DESCRIPTION OF THE TASK: Only the lines that include "styles" should be copied from the data below.

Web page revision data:
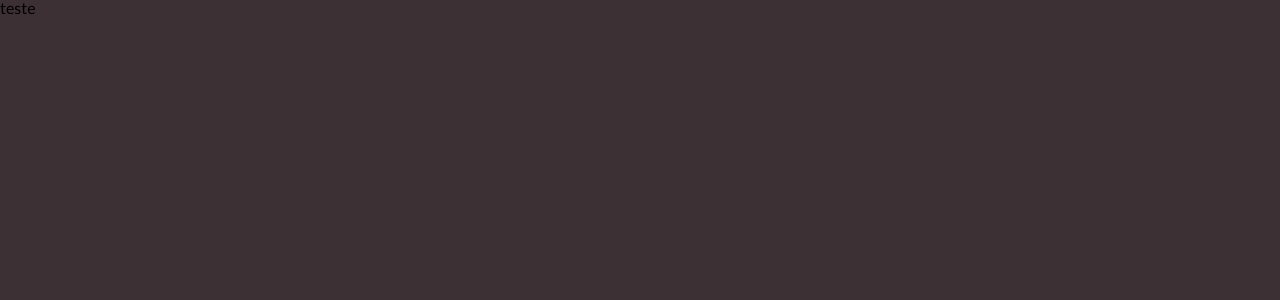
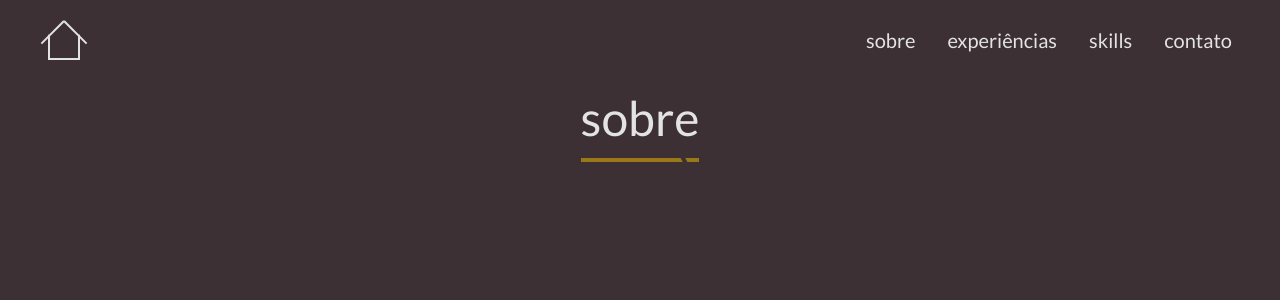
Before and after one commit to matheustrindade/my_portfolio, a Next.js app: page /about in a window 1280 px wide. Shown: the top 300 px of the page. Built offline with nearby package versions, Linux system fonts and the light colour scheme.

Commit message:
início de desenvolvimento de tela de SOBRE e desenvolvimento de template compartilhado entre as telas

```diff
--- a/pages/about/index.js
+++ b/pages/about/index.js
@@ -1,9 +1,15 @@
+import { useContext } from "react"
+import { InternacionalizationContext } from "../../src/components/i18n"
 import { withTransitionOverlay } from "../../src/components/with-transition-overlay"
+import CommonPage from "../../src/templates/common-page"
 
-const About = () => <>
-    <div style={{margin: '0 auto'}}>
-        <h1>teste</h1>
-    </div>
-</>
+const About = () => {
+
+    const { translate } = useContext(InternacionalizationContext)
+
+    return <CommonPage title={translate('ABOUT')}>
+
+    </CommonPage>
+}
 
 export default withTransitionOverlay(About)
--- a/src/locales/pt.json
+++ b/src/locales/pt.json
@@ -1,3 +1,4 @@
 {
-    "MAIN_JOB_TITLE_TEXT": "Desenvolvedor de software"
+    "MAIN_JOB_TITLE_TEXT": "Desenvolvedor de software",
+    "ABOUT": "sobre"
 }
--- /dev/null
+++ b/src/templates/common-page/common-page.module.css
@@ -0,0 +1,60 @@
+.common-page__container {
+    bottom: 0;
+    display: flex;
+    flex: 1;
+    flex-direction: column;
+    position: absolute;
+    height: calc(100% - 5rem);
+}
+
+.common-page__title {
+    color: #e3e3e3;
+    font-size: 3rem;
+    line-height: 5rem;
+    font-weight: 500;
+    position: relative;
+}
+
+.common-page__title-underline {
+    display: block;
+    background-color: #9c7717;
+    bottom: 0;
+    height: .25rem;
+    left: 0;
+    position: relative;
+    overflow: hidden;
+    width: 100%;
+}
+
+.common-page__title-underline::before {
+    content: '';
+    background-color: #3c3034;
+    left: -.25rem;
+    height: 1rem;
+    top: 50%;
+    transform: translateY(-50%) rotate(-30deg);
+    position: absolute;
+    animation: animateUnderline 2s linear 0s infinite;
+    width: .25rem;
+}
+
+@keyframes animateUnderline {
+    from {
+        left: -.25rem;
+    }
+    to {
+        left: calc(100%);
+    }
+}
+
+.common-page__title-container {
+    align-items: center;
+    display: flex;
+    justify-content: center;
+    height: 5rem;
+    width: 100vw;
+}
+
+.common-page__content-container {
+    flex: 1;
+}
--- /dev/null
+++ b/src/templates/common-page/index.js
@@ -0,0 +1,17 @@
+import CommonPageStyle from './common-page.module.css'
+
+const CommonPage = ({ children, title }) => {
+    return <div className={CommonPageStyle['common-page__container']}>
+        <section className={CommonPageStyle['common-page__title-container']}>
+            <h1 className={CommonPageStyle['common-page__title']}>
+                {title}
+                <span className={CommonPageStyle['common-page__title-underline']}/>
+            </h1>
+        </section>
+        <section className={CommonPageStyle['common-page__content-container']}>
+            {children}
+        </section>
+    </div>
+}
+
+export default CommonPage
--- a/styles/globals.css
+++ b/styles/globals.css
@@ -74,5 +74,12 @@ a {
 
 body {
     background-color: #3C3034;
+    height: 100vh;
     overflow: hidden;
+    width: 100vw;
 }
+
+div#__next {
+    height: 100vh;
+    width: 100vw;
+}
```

---

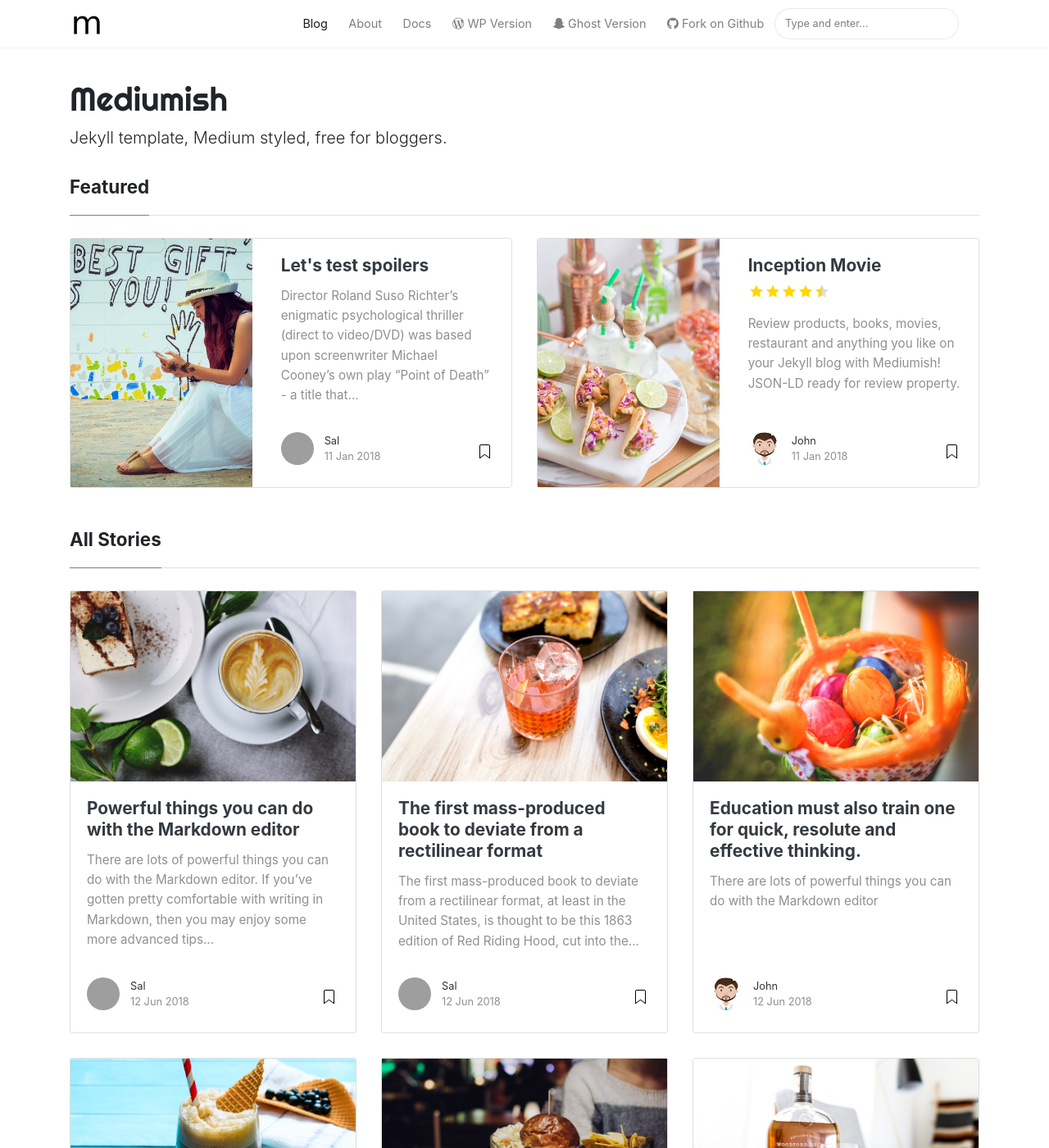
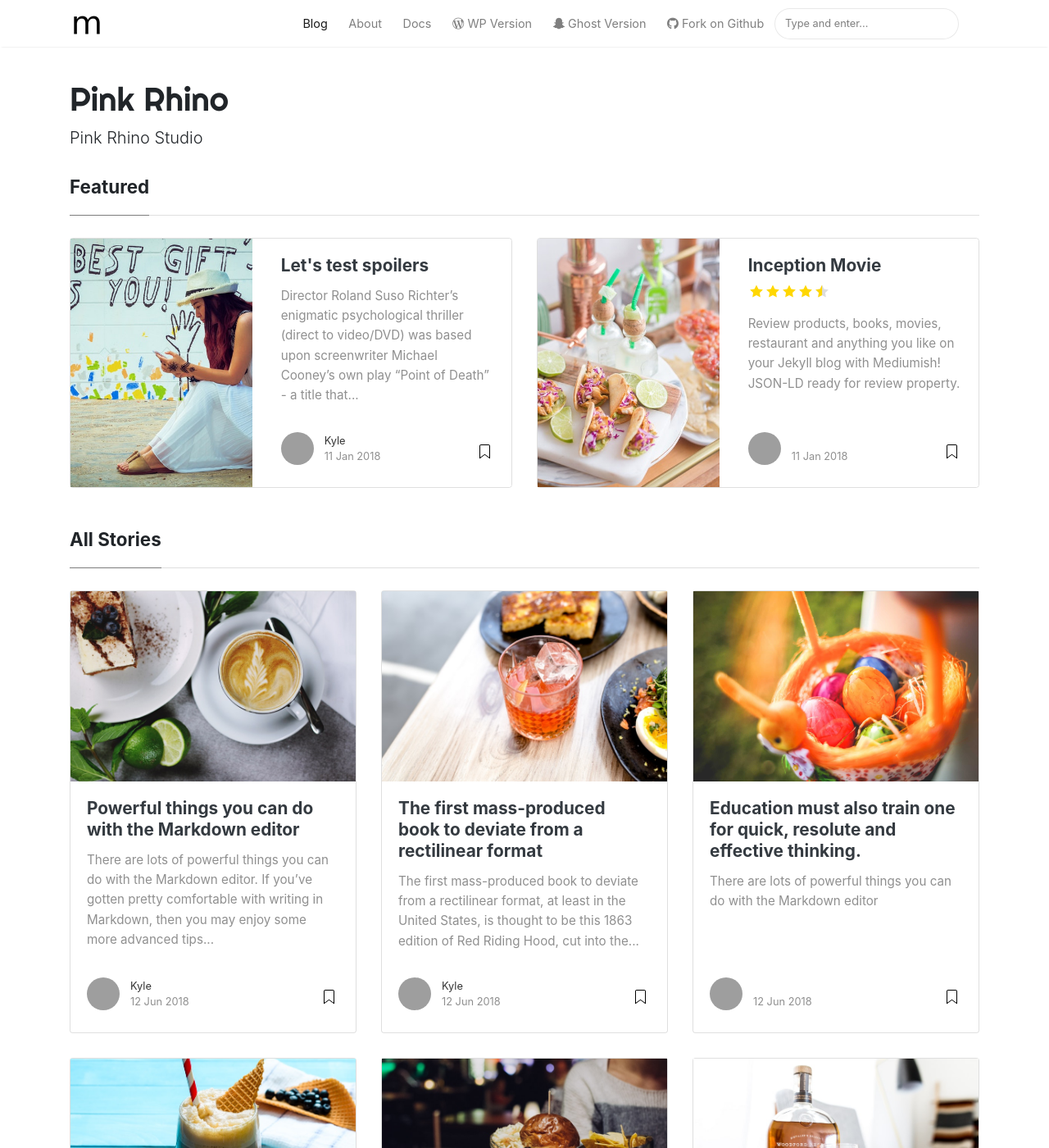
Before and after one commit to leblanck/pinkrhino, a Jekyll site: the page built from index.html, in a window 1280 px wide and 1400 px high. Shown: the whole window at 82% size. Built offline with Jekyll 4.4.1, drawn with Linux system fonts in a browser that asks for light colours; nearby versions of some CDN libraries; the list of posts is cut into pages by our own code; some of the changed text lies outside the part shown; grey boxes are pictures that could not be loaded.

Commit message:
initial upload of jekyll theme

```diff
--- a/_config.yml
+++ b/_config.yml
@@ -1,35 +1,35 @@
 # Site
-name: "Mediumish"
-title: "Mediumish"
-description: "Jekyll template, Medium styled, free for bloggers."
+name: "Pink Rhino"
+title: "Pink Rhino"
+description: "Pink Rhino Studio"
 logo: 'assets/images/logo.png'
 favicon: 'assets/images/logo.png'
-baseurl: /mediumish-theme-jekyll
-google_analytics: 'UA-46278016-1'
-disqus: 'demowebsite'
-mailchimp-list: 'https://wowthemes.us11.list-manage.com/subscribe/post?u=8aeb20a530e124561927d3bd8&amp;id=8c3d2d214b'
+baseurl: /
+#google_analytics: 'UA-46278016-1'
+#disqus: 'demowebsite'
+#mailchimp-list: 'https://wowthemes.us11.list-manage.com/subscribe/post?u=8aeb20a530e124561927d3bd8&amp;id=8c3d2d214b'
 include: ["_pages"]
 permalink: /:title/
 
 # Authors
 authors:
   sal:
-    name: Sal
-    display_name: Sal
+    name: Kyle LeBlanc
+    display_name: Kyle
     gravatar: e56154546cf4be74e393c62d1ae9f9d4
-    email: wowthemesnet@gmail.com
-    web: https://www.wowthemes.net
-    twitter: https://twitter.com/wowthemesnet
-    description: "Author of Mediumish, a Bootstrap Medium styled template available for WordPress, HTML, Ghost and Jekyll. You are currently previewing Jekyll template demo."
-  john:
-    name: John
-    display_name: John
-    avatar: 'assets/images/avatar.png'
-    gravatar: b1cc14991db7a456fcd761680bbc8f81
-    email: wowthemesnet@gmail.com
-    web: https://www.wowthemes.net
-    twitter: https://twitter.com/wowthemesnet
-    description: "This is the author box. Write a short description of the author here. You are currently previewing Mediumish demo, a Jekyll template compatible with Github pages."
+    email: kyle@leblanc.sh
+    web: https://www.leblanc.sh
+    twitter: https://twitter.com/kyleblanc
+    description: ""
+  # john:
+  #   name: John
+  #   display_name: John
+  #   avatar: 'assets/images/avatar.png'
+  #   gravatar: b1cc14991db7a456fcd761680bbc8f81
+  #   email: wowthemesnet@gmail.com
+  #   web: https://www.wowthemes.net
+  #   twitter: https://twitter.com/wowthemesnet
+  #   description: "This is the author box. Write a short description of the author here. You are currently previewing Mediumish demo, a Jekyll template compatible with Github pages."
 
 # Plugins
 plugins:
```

SOLUTION FOR THIS TASK:
--- a/styles/globals.css
+++ b/styles/globals.css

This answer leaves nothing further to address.